### What is being asked
Filter the data for lines with the word "body", then copy every line so identified.
------
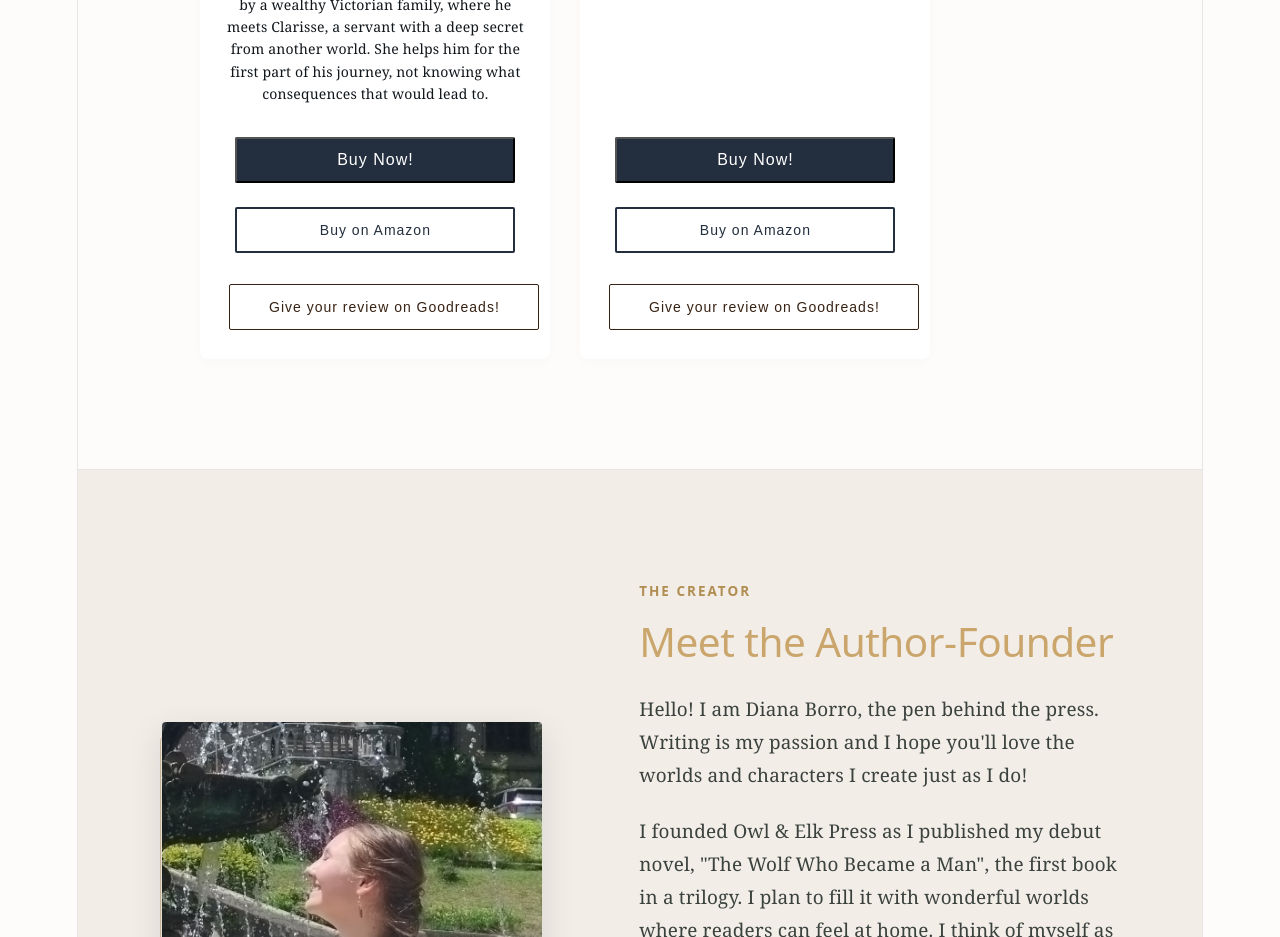
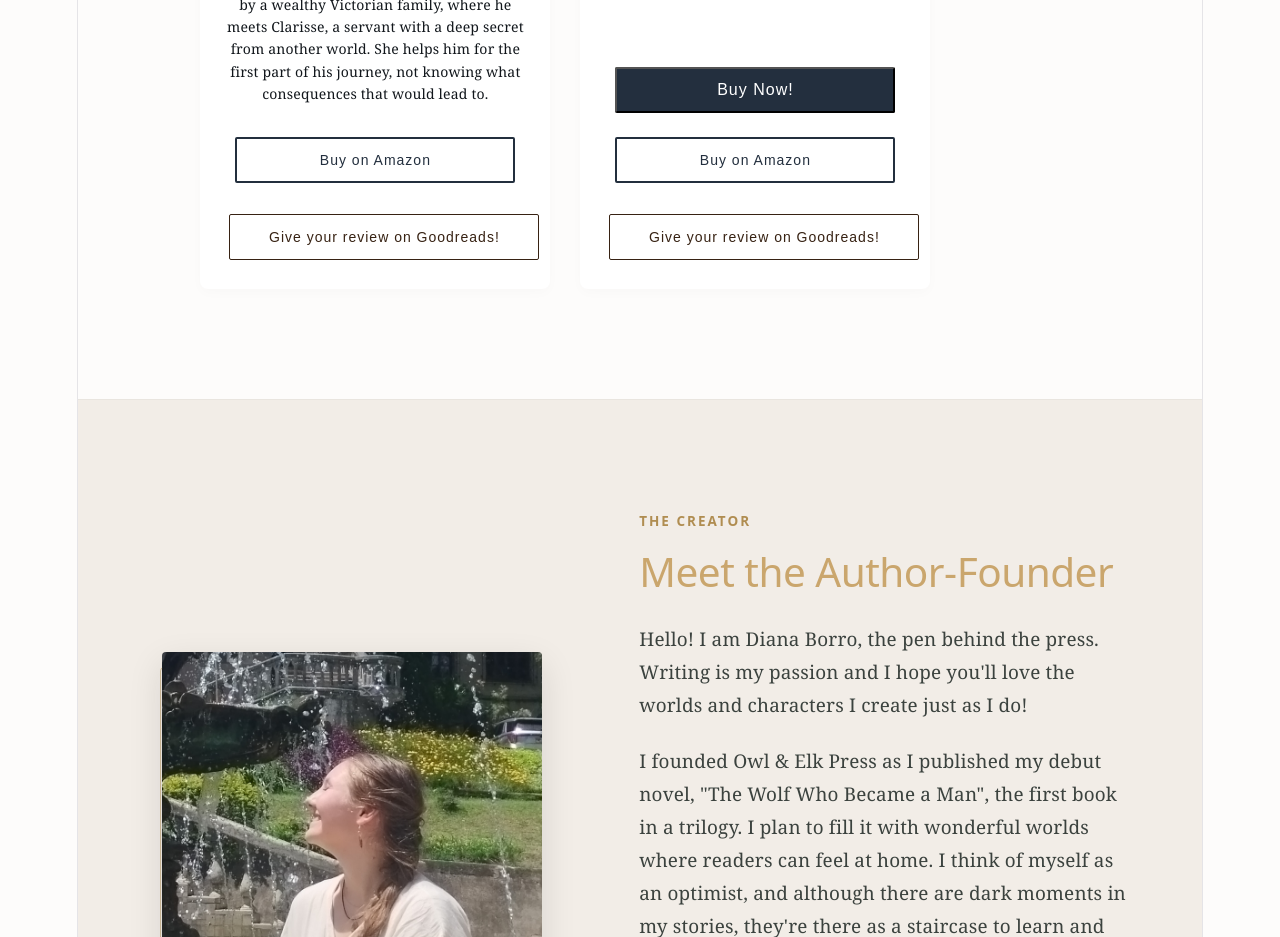
Before and after one commit to DianaBorro/Owl-Elk-Press, a React (Vite) app: page / in a window 1280 px wide. Shown: the part 2300-3237 px from the top of the page. Built offline with nearby package versions, Linux system fonts and the light colour scheme.

Commit message:
make button to buy on website conditional

```diff
--- a/src/Components/BookCard.tsx
+++ b/src/Components/BookCard.tsx
@@ -2,7 +2,7 @@ import {useState} from "react";
 
 interface BookProps {
     title: string;
-    stripePriceId: string;
+    stripePriceId?: string;
     genreTag?: string;
     synopsis: string;
     coverImg: string;
@@ -62,14 +62,14 @@ function BookCard({
                     <h3>{title}</h3>
                     {synopsis && <p className="book-synopsis">{synopsis}</p>}
 
-                    <button
+                    {stripePriceId && (<button
                         onClick={handleBuyEbook}
                         disabled={loading}
                         className="btn btn-ebook"
                         style={{cursor: loading ? 'not-allowed' : 'pointer', opacity: loading ? 0.7 : 1}}
                     >
                         {loading ? 'Loading...' : 'Buy Now!'}
-                    </button>
+                    </button>)}
 
                     <div className="book-actions">
                         {amazonLink && (
--- a/src/Components/Bookshelf.tsx
+++ b/src/Components/Bookshelf.tsx
@@ -11,7 +11,7 @@ function Bookshelf() {
             <div className="bookshelf-horizontal-scroll">
                 <BookCard
                     title="The Wolf Who Became a Man"
-                    stripePriceId="price_UN_ALTRO_PRICE_ID_DI_STRIPE"
+                    //stripePriceId="price_UN_ALTRO_PRICE_ID_DI_STRIPE"
                     genreTag="Victorian Fantasy, Romantasy"
                     synopsis="Can a wolf learn how to love? When turned into a human due to a bet between the Moonlady,
                     a powerful celestial being, and Lord Zessesis, a vampire king, all Damocles can focus on is how to go back.
@@ -25,7 +25,8 @@ function Bookshelf() {
 
                 <BookCard
                     title="The Street Artist's Faun"
-                    stripePriceId="price_1U9Y1lFeEIEfaRhKOFXHKZeqd"
+                    stripePriceId="price_1U9Y1lFeEIEfaRhKOFXHKZeq"
+                    //stripePriceId="price_1U9Y1lFeEIEfaRhKOFXHKZeqd"
                     genreTag="Mythic Fiction, Romantasy"
                     synopsis=" This is the story of a street artist and her prisoner, a faun.
                      He ought to hate her, yet he knows nothing but love for her.
```
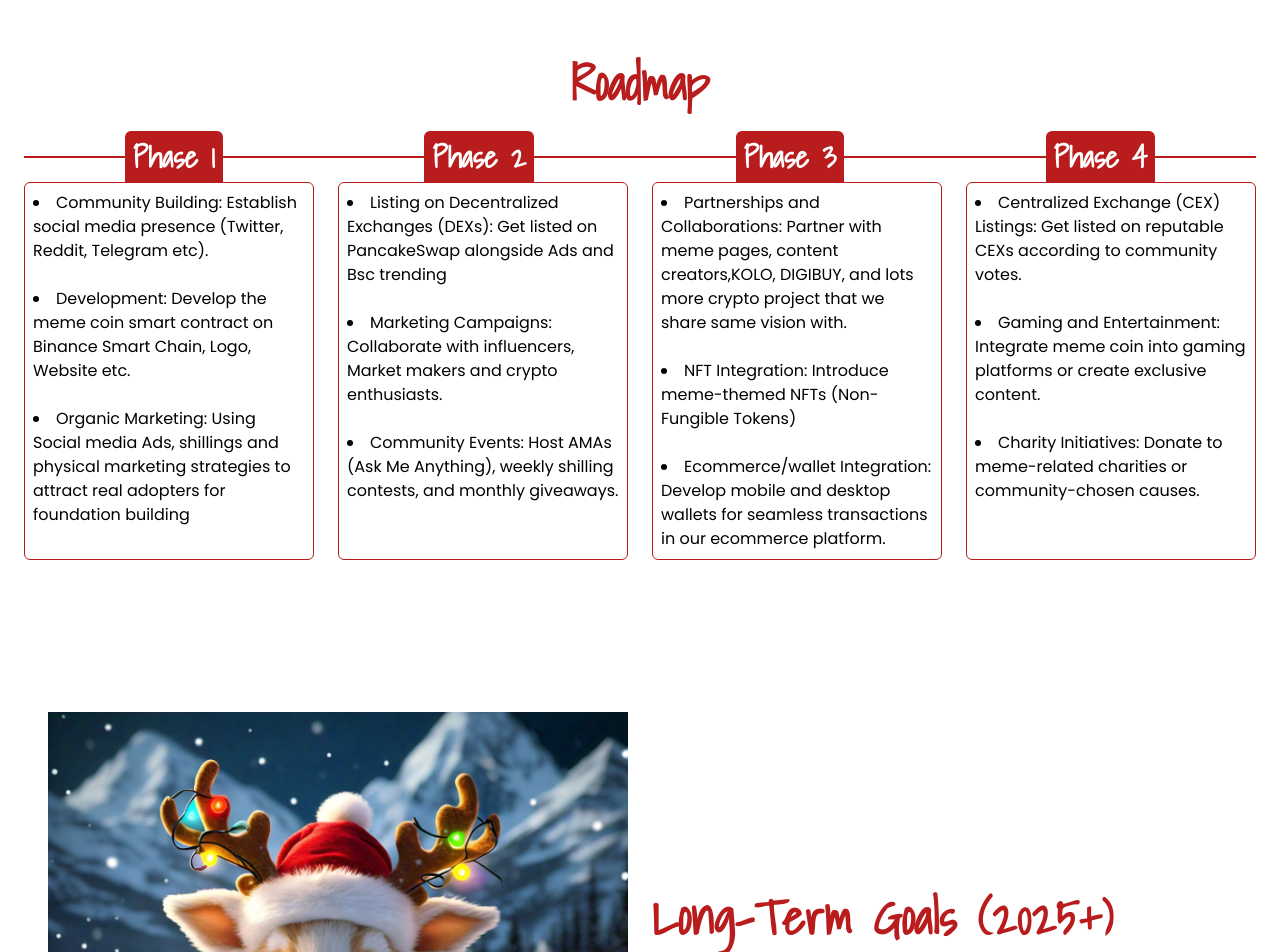
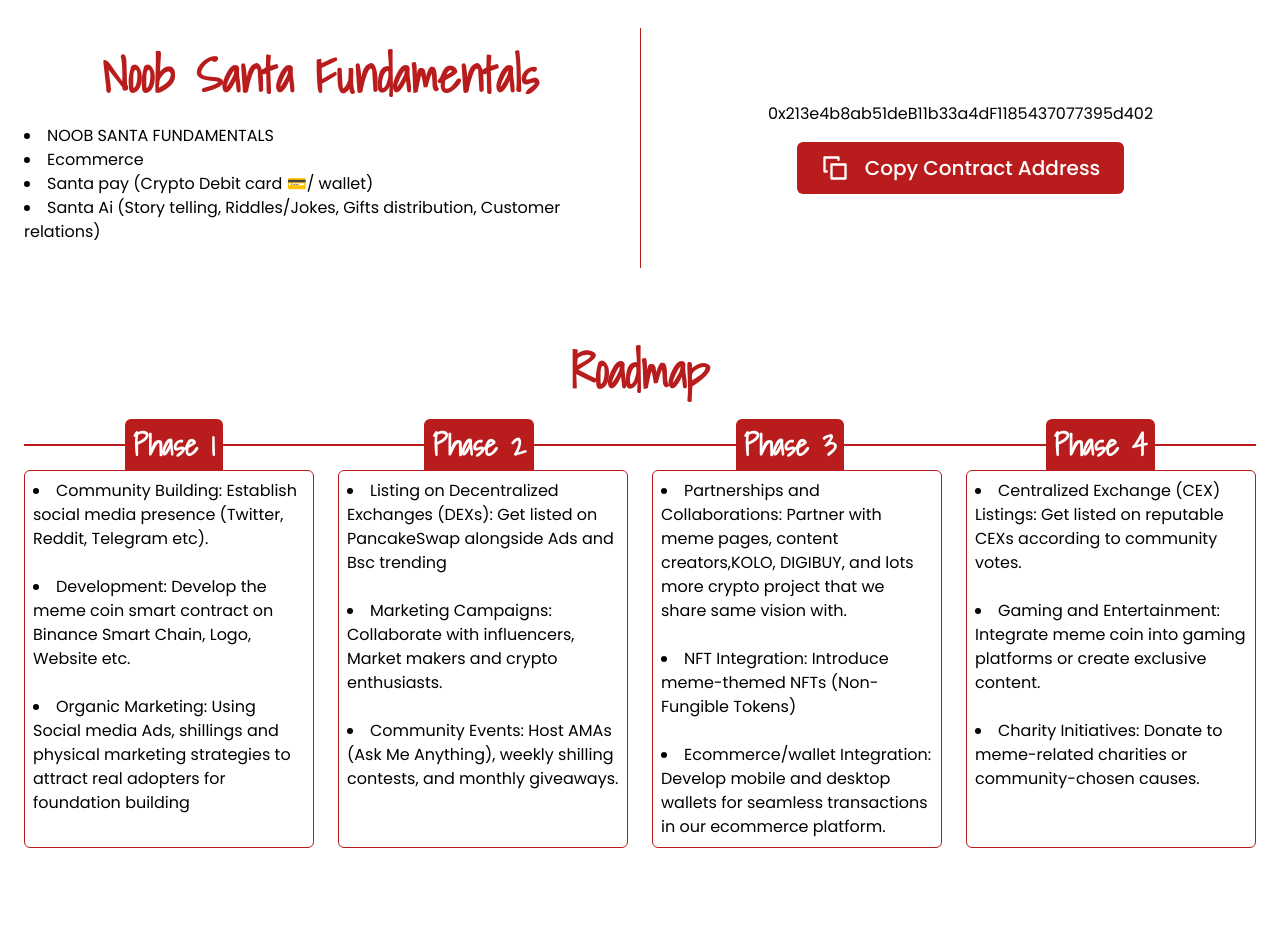
Before and after one commit to Qaudri/noobsanta, a Nuxt app: page / in a window 1280 px wide. Shown: the part 1060-2012 px from the top of the page. Built offline with nearby package versions, Linux system fonts and the light colour scheme.

Commit message:
chore: fundamentals and ca added

```diff
--- a/app.vue
+++ b/app.vue
@@ -29,6 +29,25 @@
 
   <section class="bg-red-700 text-white">
     <img src="./public/snow.svg" class="w-full" alt="">
+  </section>
+
+  <section class="grid lg:grid-cols-2 max-w-7xl mx-auto mt-12 lg:divide-x lg:divide-y-0 divide-y divide-red-700 h-full">
+    <div class="p-6">
+      <h2 class="head text-red-700 text-5xl w-full capitalize text-center">Noob Santa Fundamentals</h2>
+      <div class="mt-6">
+        <li>NOOB SANTA FUNDAMENTALS        </li>
+        <li>Ecommerce</li>
+        <li>Santa pay (Crypto Debit card 💳/ wallet)        </li>
+        <li>Santa Ai (Story telling, Riddles/Jokes, Gifts distribution, Customer relations)</li>
+      </div>
+    </div>
+    <div class="place-content-center place-items-center w-full h-full p-6">
+      <p>0x213e4b8ab51deB11b33a4dF1185437077395d402</p>
+      <button class="py-3 px-6 rounded-md flex gap-4 text-white font-medium text-xl mt-4" :class="copied ? 'bg-green-600' : 'bg-red-700'" @click="copyAddress('0x213e4b8ab51deB11b33a4dF1185437077395d402')">
+        <Copy class="w-7 h-7" />
+        {{copy_text}}
+      </button>
+    </div>
   </section>
 
   <section class="max-w-7xl mx-auto px-6 py-20 gap-6">
@@ -101,11 +120,11 @@
     </div>
   </section>
 
-  <section class="max-w-7xl mx-auto px-6 pb-20 gap-6">
+  <section class="bg-red-700 text-white">
     <main class="grid lg:grid-cols-2 place-content-center items-center max-w-7xl mx-auto p-6 gap-6 mt-12">
       <img src="./public/04.jpg" alt="" class="w-full">
       <div>
-        <h2 class="head text-red-700 text-5xl w-full">Long-Term Goals (2025+)</h2>
+        <h2 class="head text-5xl w-full">Long-Term Goals (2025+)</h2>
         <div class="mt-6 list-disc block">
           <li>
             Meme Ecosystem: Develop a comprehensive meme ecosystem with various applications.
@@ -122,7 +141,7 @@
     </main>
   </section>
 
-  <section class="max-w-7xl mx-auto px-6 pb-20 gap-6">
+  <section class="px-6 gap-6">
     <main class="grid lg:grid-cols-2 place-content-center items-center max-w-7xl mx-auto p-6 gap-6 mt-12">
       <img src="./public/02.jpg" alt="" class="w-full">
       <div>
@@ -149,7 +168,7 @@
     </main>
   </section>
 
-  <section class="max-w-7xl mx-auto px-6 pb-20 gap-6">
+  <section class="">
     <main class="grid lg:grid-cols-2 place-content-center items-center max-w-7xl mx-auto p-6 gap-6 mt-12">
       <div>
         <h2 class="head text-red-700 text-5xl w-full">Technical Development Roadmap</h2>
@@ -192,6 +211,67 @@
     </div>
   </footer>
 </template>
+<script setup>
+import { toast } from 'vue3-toastify';
+import 'vue3-toastify/dist/index.css';
+import { ref } from "vue";
+
+let copy_text = 'Copy Contract Address';
+let copied = ref(false);
+
+const copyAddress = (text) => {
+    // Use the Clipboard API if available
+    if (navigator.clipboard && window.isSecureContext) {
+    navigator.clipboard.writeText(text);
+    toast.success("Contact Address copied to clipboard", {
+      autoClose: 1000,
+      position: toast.POSITION.TOP_CENTER,
+      theme: toast.THEME.COLORED
+    });
+
+    copy_text = 'Copied';
+    copied.value = true
+  }
+  // Fallback method for older browsers
+  else {
+    // Create a temporary textarea element
+    const textArea = document.createElement('textarea');
+    textArea.value = text;
+
+    // Make the textarea out of viewport
+    textArea.style.position = 'fixed';
+    textArea.style.left = '-999999px';
+    textArea.style.top = '-999999px';
+    document.body.appendChild(textArea);
+
+    // Select the text
+    textArea.focus();
+    textArea.select();
+
+    // Copy the text
+    let successful = false;
+    try {
+      successful = document.execCommand('copy');
+    } catch (err) {
+      console.error('Unable to copy text', err);
+    }
+
+    // Remove the temporary textarea
+    document.body.removeChild(textArea);
+
+    // return successful;
+    toast.success("Contact Address copied to clipboard", {
+        autoClose: 1000,
+        position: toast.POSITION.TOP_CENTER,
+        theme: toast.THEME.COLORED
+    });
+    copy_text = 'copied';
+    copied = true
+  }
+
+  // Fallback method for older browsers
+}
+</script>
 <style>
 @import url('https://fonts.googleapis.com/css2?family=Shadows+Into+Light&display=swap');
 @import url('https://fonts.googleapis.com/css2?family=Poppins:ital,wght@0,100;0,200;0,300;0,400;0,500;0,600;0,700;0,800;0,900;1,100;1,200;1,300;1,400;1,500;1,600;1,700;1,800;1,900&display=swap');
--- /dev/null
+++ b/components/Copy.vue
@@ -0,0 +1,3 @@
+<template>
+  <svg fill="currentColor" width="800px" height="800px" viewBox="0 0 24 24" xmlns="http://www.w3.org/2000/svg"><path d="M21,8H9A1,1,0,0,0,8,9V21a1,1,0,0,0,1,1H21a1,1,0,0,0,1-1V9A1,1,0,0,0,21,8ZM20,20H10V10H20ZM6,15a1,1,0,0,1-1,1H3a1,1,0,0,1-1-1V3A1,1,0,0,1,3,2H15a1,1,0,0,1,1,1V5a1,1,0,0,1-2,0V4H4V14H5A1,1,0,0,1,6,15Z"/></svg>
+</template>
--- a/package.json
+++ b/package.json
@@ -13,6 +13,7 @@
     "@nuxtjs/tailwindcss": "^6.12.2",
     "nuxt": "^3.14.1592",
     "vue": "latest",
-    "vue-router": "latest"
+    "vue-router": "latest",
+    "vue3-toastify": "^0.2.5"
   }
 }
--- a/tsconfig.json
+++ b/tsconfig.json
@@ -1,4 +1,4 @@
 {
   // https://nuxt.com/docs/guide/concepts/typescript
-  "extends": "./.nuxt/tsconfig.json"
+  "extends": "./.nuxt/tsconfig.json",
 }
```
Also changed, not shown: 1 other file (tests, documents, lock files or other folders).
------
### Result
+    document.body.appendChild(textArea);
+    document.body.removeChild(textArea);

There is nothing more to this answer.